Environment Minister questions human impact on climate
Queensland's new Environment Minister is the latest politician to voice scepticism about man-made climate change.
Andrew Powell says he is yet to be convinced of the degree to which humans are responsible, but he does support efforts to reduce carbon pollution.
"I believe the climate is changing, I am still to be convinced of the degree to which we are influencing that," Mr Powell said.
"But having said that, are we polluting the environment? Certainly. Are we using a non-renewable source of energy? Certainly. Do we need to address both of those factors? Most definitely."
But his comments have alarmed conservation groups.
Toby Hutcheon, from the Queensland Conservation Council, says his comments are inconsistent with the State Government's official position.
"I hope that Andrew is simply talking as an individual, and not as the responsible minister for Queensland," Mr Hutcheon said.

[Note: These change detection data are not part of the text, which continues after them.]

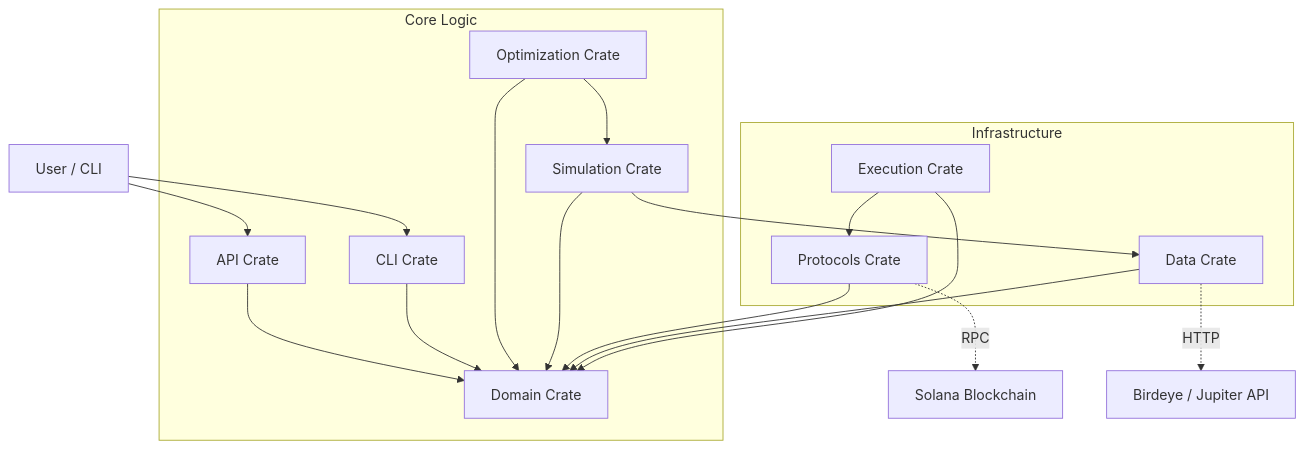
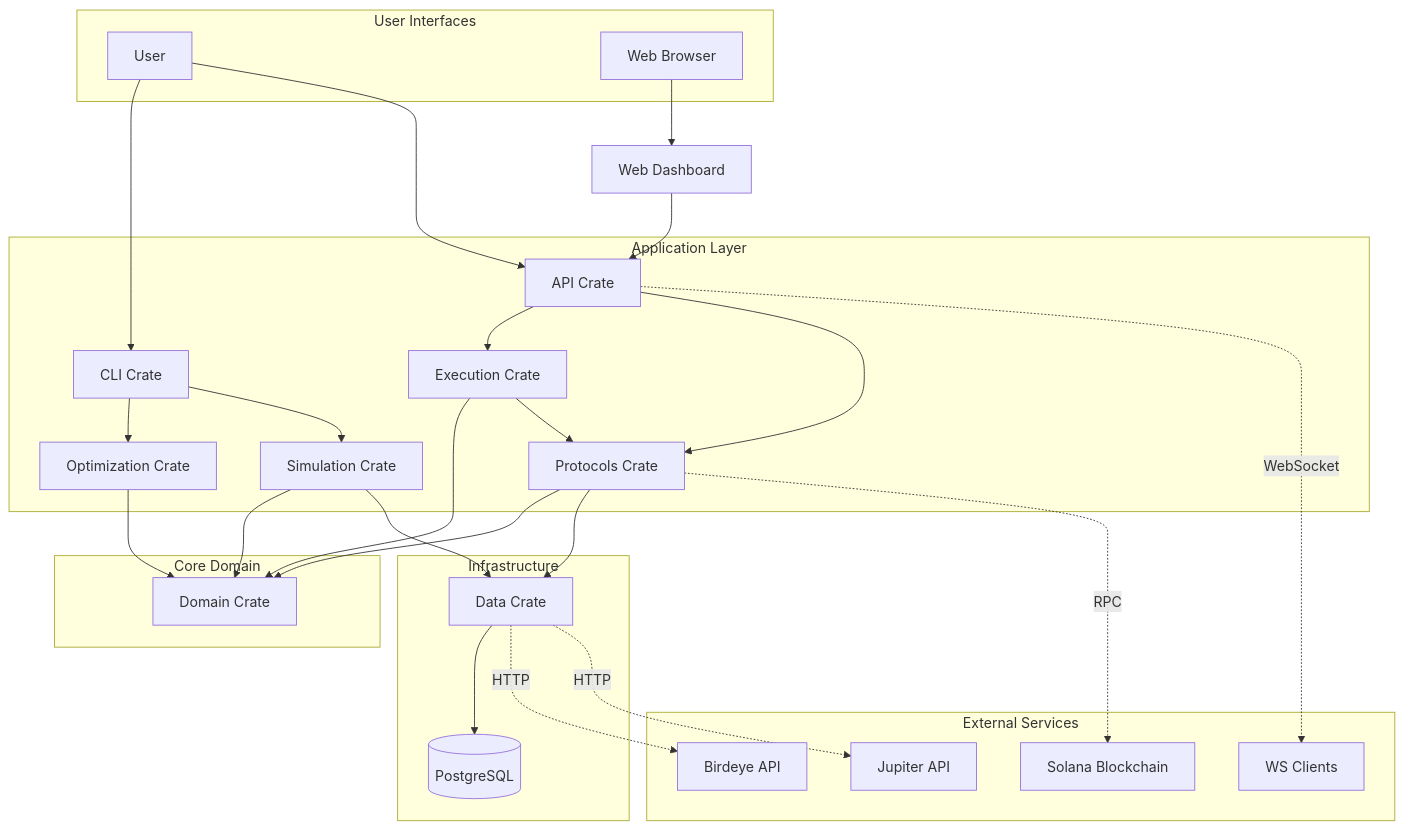
One commit to joaquinbejar/CLMM-Liquidity-Provider changed the diagram in README.md. Above: the diagram before and after it, drawn with Mermaid. The commit also changed other lines of this file, not shown here.

Commit message:
"Update README: refine license badge, enhance module architecture diagram, and clarify infrastructure and external services integration"

````diff
--- a/README.md
+++ b/README.md
@@ -50,25 +50,40 @@
 ```mermaid
 graph TD
-    User[User / CLI] --> API[API Crate]
+    subgraph "User Interfaces"
+        User[User]
+        Browser[Web Browser]
+    end
+    
     User --> CLI[CLI Crate]
+    User --> API[API Crate]
+    Browser --> Dashboard[Web Dashboard]
+    Dashboard --> API
     
-    subgraph "Core Logic"
-        API --> Domain[Domain Crate]
-        CLI --> Domain
-        Optimization[Optimization Crate] --> Domain
-        Simulation[Simulation Crate] --> Domain
+    subgraph "Application Layer"
+        CLI --> Optimization[Optimization Crate]
+        CLI --> Simulation[Simulation Crate]
+        API --> Execution[Execution Crate]
+        API --> Protocols[Protocols Crate]
+    end
+    
+    subgraph "Core Domain"
+        Optimization --> Domain[Domain Crate]
+        Simulation --> Domain
+        Execution --> Domain
+        Protocols --> Domain
     end
     
     subgraph "Infrastructure"
-        Protocols[Protocols Crate] --> Domain
-        Data[Data Crate] --> Domain
-        Execution[Execution Crate] --> Protocols
+        Simulation --> Data[Data Crate]
+        Execution --> Protocols
+        Protocols --> Data
+        Data --> DB[(PostgreSQL)]
     end
     
-    Simulation --> Data
-    Optimization --> Simulation
-    Execution --> Domain
-    
-    Protocols -.-> |RPC| Solana[Solana Blockchain]
-    Data -.-> |HTTP| PriceAPI[Birdeye / Jupiter API]
+    subgraph "External Services"
+        Protocols -.-> |RPC| Solana[Solana Blockchain]
+        Data -.-> |HTTP| Birdeye[Birdeye API]
+        Data -.-> |HTTP| Jupiter[Jupiter API]
+        API -.-> |WebSocket| Clients[WS Clients]
+    end
 ```
````
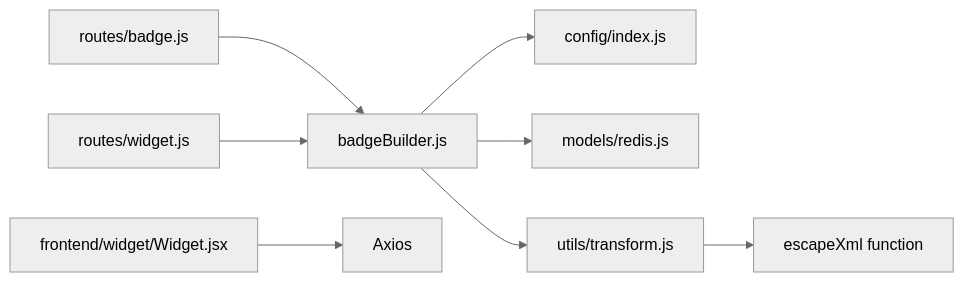
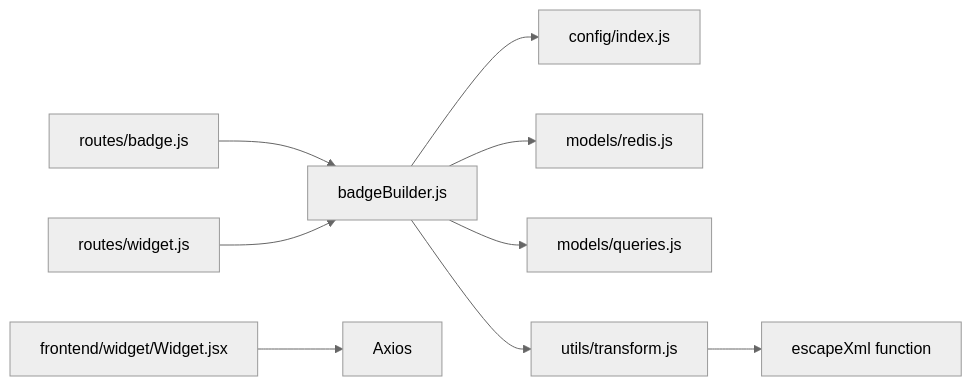
One commit to RunTimeAdmin/AgentID changed the sixth of 6 diagrams in .qoder/repowiki/en/content/Service Layer/Badge Services.md. Above: the diagram before and after it, drawn with Mermaid (neutral theme). The commit also changed other lines of this file and 31 other files, not shown here.

````diff
--- a/.qoder/repowiki/en/content/Service Layer/Badge Services.md
+++ b/.qoder/repowiki/en/content/Service Layer/Badge Services.md
@@ -287,10 +293,11 @@
 ```mermaid
 graph LR
 BB["badgeBuilder.js"] --> CFG["config/index.js"]
 BB --> REDIS["models/redis.js"]
+BB --> QUERIES["models/queries.js"]
 BB --> TRANS["utils/transform.js"]
 TRANS --> ESCAPEXML["escapeXml function"]
 BR["routes/badge.js"] --> BB
 WR["routes/widget.js"] --> BB
 WIDGET["frontend/widget/Widget.jsx"] --> API["Axios"]
 ```
````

"Because that would certainly suggest a change of position by the Government that has long held the view that climate change is a serious threat to Queensland and is being caused predominantly by human activity."
New South Wales' deputy premier Andrew Stoner recently voiced his concerns about climate science when he attacked the Climate Commission's report, The Critical Decade, which predicted a rise in heatwave events and flash flooding.
"This is alarmist, we've heard predictions of all our dams drying up in the past, we've heard predictions of the Central Coast and other coastal parts of the state going underwater, the polar ice caps melting," he said.
"None of this has happened so unless he's got some new evidence, I think the average person would be a little sceptical."
Meanwhile, back in Queensland, the new State Government is dismantling various carbon reduction schemes.
Mr Powell says there is no need for them because of the introduction of the Federal Government's carbon tax next month.
It will save millions of dollars, but jobs will be lost.
"In my Department it's around 30-40, but obviously voluntary redundancies are being offered and that's what's been reported today," he said.
"Ideally if people are looking to stay in government there will be jobs found for them and we'd be looking to re-deploy them in first instance."